[Version difference data]

★ ★ ★ ★

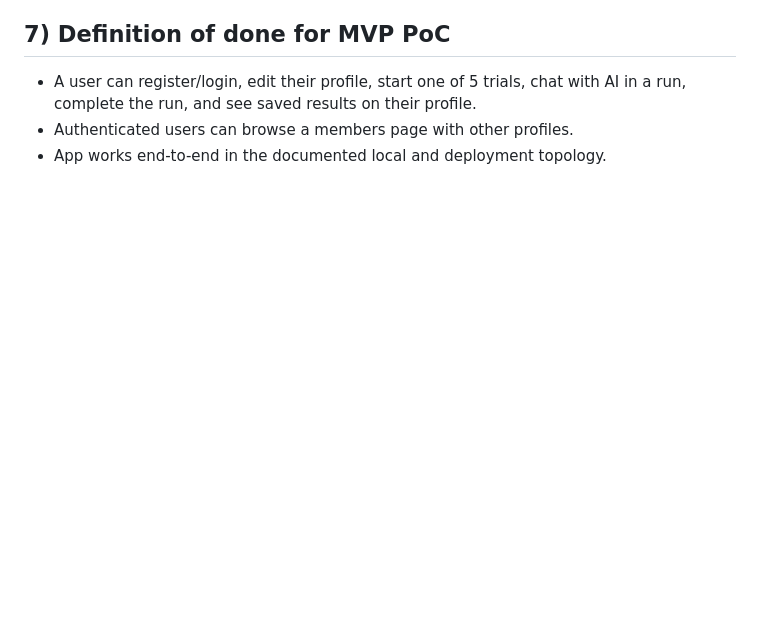
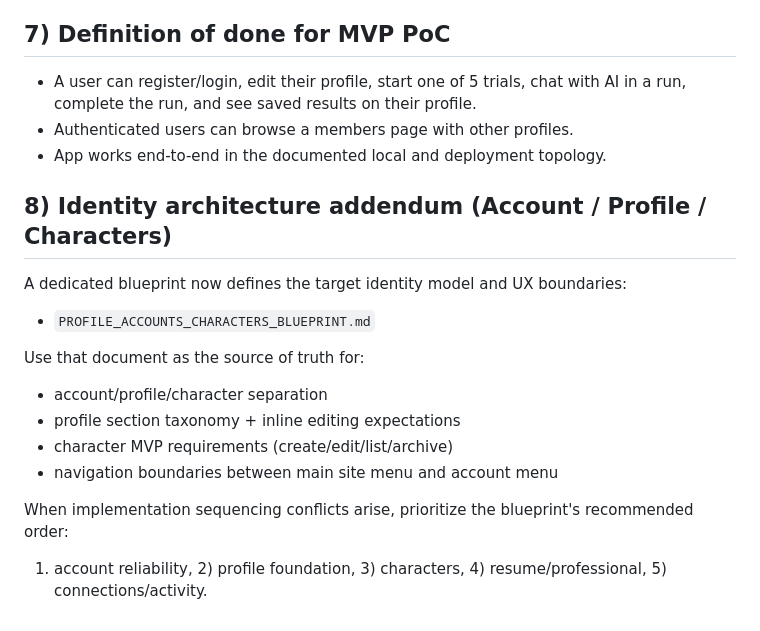
Before and after one commit to RPEngine/WSG, a Markdown page: WykedSamuraiGuild/MVP_IMPLEMENTATION_PLAN.md, the part around the change. Rendered like a GitHub page; blank space fills up the shorter version.

Commit message:
Add profile/account/character architecture blueprint

```diff
--- a/WykedSamuraiGuild/MVP_IMPLEMENTATION_PLAN.md
+++ b/WykedSamuraiGuild/MVP_IMPLEMENTATION_PLAN.md
@@ -229,3 +229,18 @@
 - A user can register/login, edit their profile, start one of 5 trials, chat with AI in a run, complete the run, and see saved results on their profile.
 - Authenticated users can browse a members page with other profiles.
 - App works end-to-end in the documented local and deployment topology.
+
+## 8) Identity architecture addendum (Account / Profile / Characters)
+
+A dedicated blueprint now defines the target identity model and UX boundaries:
+
+- `PROFILE_ACCOUNTS_CHARACTERS_BLUEPRINT.md`
+
+Use that document as the source of truth for:
+- account/profile/character separation
+- profile section taxonomy + inline editing expectations
+- character MVP requirements (create/edit/list/archive)
+- navigation boundaries between main site menu and account menu
+
+When implementation sequencing conflicts arise, prioritize the blueprint's recommended order:
+1) account reliability, 2) profile foundation, 3) characters, 4) resume/professional, 5) connections/activity.
```
Also changed, not shown: WykedSamuraiGuild/PROFILE_ACCOUNTS_CHARACTERS_BLUEPRINT.md (added, +327 -0 lines).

★ ★ ★ ★

ABOUT THIS EXERCISE:
Would you print all the entries again exactly, minus any pictures?

RESPONSE TO THIS EXERCISE:
Before and after one commit to RPEngine/WSG, a Markdown page: WykedSamuraiGuild/MVP_IMPLEMENTATION_PLAN.md, the part around the change. Rendered like a GitHub page; blank space fills up the shorter version.

Commit message:
Add profile/account/character architecture blueprint

```diff
--- a/WykedSamuraiGuild/MVP_IMPLEMENTATION_PLAN.md
+++ b/WykedSamuraiGuild/MVP_IMPLEMENTATION_PLAN.md
@@ -229,3 +229,18 @@
 - A user can register/login, edit their profile, start one of 5 trials, chat with AI in a run, complete the run, and see saved results on their profile.
 - Authenticated users can browse a members page with other profiles.
 - App works end-to-end in the documented local and deployment topology.
+
+## 8) Identity architecture addendum (Account / Profile / Characters)
+
+A dedicated blueprint now defines the target identity model and UX boundaries:
+
+- `PROFILE_ACCOUNTS_CHARACTERS_BLUEPRINT.md`
+
+Use that document as the source of truth for:
+- account/profile/character separation
+- profile section taxonomy + inline editing expectations
+- character MVP requirements (create/edit/list/archive)
+- navigation boundaries between main site menu and account menu
+
+When implementation sequencing conflicts arise, prioritize the blueprint's recommended order:
+1) account reliability, 2) profile foundation, 3) characters, 4) resume/professional, 5) connections/activity.
```
Also changed, not shown: WykedSamuraiGuild/PROFILE_ACCOUNTS_CHARACTERS_BLUEPRINT.md (added, +327 -0 lines).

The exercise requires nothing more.